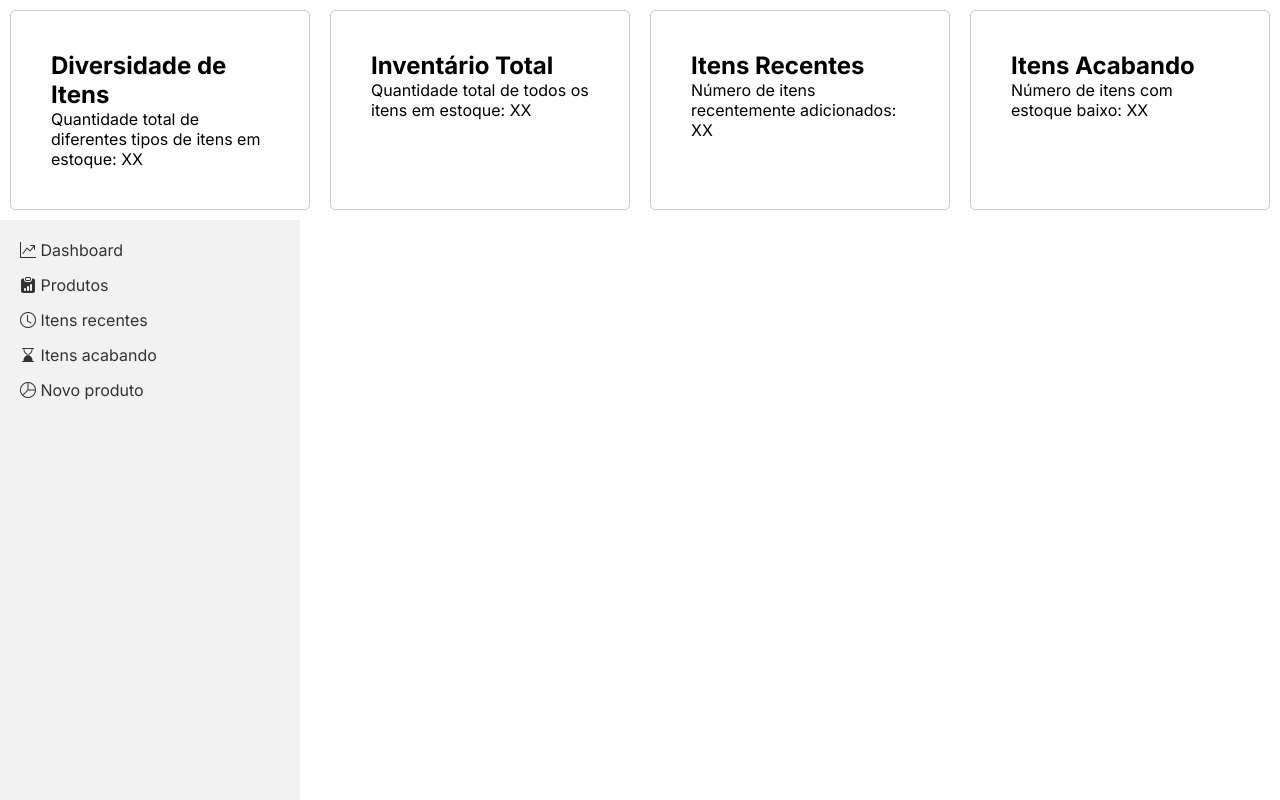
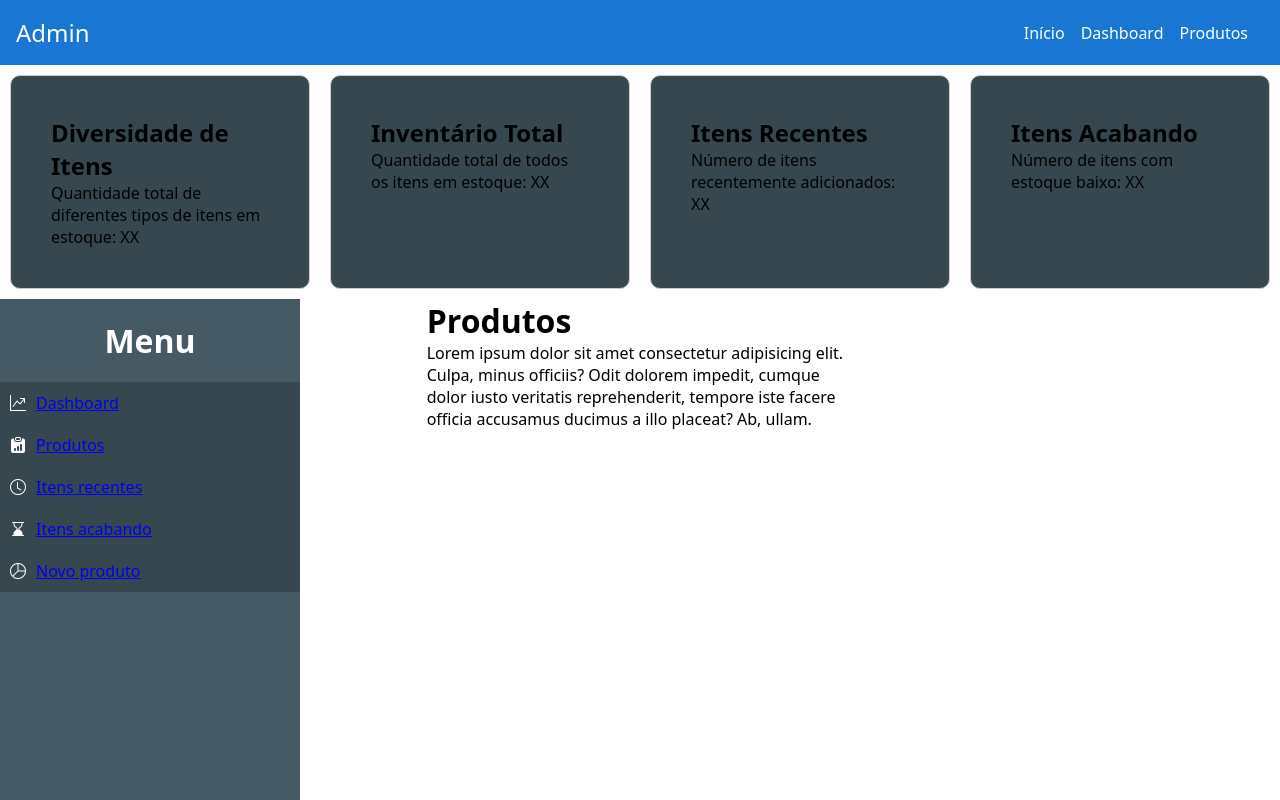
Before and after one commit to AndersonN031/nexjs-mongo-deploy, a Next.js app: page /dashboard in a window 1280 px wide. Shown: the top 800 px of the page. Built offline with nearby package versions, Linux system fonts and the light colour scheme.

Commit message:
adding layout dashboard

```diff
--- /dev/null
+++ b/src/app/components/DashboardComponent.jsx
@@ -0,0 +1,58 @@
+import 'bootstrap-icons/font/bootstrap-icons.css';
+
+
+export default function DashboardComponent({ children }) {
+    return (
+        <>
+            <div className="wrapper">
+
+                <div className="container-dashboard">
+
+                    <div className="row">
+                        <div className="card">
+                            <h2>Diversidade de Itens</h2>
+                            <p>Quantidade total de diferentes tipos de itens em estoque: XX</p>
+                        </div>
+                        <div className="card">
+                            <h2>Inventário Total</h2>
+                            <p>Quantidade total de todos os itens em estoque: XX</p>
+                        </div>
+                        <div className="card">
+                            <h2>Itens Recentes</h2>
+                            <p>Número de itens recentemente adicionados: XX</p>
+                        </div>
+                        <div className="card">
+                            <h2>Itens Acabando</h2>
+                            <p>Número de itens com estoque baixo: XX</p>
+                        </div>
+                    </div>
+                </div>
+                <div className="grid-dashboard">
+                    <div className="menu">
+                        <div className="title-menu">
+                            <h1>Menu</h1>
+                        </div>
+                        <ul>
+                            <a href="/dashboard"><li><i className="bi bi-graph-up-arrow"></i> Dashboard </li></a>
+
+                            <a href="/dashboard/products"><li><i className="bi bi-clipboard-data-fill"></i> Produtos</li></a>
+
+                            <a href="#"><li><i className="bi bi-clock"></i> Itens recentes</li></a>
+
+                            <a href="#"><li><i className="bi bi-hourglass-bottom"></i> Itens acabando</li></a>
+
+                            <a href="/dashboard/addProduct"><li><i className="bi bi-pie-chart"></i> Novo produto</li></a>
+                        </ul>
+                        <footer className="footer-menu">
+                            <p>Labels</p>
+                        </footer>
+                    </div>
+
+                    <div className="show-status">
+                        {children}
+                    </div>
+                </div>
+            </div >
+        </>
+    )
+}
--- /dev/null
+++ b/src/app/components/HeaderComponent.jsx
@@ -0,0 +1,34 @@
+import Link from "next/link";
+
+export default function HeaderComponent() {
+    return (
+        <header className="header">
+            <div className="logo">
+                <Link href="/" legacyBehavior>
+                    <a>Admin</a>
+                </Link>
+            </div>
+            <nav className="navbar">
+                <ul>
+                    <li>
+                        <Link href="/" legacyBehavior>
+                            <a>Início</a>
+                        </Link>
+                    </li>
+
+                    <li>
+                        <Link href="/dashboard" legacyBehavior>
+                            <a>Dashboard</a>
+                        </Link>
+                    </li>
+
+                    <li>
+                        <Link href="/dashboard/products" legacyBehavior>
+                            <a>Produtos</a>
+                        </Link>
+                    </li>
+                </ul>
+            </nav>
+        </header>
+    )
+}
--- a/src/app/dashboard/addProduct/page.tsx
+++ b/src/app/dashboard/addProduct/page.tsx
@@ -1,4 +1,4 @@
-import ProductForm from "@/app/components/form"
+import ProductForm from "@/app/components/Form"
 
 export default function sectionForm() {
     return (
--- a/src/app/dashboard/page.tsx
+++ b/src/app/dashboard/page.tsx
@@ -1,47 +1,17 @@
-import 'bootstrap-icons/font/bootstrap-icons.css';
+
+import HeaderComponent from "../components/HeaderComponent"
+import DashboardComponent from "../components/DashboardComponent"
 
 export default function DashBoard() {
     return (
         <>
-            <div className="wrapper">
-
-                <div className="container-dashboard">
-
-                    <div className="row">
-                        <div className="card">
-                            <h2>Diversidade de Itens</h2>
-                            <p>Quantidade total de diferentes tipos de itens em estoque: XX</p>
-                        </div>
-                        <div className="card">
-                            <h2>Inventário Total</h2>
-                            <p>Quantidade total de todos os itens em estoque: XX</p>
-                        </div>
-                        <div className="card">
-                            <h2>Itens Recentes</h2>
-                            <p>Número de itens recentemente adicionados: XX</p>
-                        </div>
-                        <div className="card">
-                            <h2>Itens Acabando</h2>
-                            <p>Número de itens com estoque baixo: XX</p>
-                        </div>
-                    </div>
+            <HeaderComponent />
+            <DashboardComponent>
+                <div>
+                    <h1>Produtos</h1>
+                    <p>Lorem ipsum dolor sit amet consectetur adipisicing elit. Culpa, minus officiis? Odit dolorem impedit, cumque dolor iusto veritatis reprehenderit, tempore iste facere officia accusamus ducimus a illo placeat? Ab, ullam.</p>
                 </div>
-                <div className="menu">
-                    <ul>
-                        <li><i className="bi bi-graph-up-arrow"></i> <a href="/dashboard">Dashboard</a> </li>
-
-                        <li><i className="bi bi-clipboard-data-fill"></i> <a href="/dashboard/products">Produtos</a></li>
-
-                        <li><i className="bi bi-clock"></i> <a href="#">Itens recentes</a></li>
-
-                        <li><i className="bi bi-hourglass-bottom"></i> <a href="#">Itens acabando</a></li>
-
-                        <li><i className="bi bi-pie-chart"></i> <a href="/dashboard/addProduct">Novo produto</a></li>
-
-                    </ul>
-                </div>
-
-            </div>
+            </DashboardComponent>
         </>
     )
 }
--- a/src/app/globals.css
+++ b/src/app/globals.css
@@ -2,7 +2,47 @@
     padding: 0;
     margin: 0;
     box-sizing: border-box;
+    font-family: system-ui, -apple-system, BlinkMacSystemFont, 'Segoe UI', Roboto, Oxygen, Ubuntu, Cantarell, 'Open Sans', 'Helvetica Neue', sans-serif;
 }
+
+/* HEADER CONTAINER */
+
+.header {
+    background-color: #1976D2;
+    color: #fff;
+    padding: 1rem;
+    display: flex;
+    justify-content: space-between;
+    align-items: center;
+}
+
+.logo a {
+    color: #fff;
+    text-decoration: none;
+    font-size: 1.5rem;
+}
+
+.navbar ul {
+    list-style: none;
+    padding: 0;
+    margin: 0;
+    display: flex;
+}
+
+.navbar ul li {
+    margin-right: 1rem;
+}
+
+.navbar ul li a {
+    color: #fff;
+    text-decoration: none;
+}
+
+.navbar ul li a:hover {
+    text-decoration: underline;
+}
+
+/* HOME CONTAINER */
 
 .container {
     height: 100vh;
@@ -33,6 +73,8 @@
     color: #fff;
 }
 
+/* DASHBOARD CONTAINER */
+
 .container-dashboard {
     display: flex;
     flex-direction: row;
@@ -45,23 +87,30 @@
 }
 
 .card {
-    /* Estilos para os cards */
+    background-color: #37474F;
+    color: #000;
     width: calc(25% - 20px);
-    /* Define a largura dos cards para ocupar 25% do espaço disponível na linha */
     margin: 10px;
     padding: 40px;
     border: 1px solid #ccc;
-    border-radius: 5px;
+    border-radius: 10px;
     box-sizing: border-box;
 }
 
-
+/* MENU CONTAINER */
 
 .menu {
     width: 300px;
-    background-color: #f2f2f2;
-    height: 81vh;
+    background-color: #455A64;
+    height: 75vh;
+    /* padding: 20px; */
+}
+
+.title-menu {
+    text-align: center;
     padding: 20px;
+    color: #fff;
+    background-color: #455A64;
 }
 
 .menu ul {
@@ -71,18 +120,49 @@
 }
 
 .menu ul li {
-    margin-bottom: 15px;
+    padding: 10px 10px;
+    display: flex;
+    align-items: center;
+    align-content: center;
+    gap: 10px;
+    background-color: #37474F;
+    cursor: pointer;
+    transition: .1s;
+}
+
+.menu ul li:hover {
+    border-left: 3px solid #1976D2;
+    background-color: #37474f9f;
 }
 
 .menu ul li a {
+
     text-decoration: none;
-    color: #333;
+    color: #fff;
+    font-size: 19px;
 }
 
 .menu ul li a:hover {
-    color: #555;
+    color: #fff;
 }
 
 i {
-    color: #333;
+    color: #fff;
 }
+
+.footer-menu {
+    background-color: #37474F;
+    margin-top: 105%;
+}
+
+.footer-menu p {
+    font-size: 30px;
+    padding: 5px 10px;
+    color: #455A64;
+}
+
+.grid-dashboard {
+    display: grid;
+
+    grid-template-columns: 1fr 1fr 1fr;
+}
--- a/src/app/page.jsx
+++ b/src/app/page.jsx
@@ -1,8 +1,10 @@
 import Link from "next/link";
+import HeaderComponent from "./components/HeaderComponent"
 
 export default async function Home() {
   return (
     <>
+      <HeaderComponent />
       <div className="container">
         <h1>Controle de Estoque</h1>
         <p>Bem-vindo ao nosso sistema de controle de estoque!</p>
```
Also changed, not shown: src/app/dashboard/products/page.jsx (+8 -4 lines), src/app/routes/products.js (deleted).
# # # # #
* _The task_
Where a line of the listing holds the string "import", copy that line.

* _Exercise response_
+import 'bootstrap-icons/font/bootstrap-icons.css';
+import Link from "next/link";
-import ProductForm from "@/app/components/form"
+import ProductForm from "@/app/components/Form"
-import 'bootstrap-icons/font/bootstrap-icons.css';
+import HeaderComponent from "../components/HeaderComponent"
+import DashboardComponent from "../components/DashboardComponent"
 import Link from "next/link";
+import HeaderComponent from "./components/HeaderComponent"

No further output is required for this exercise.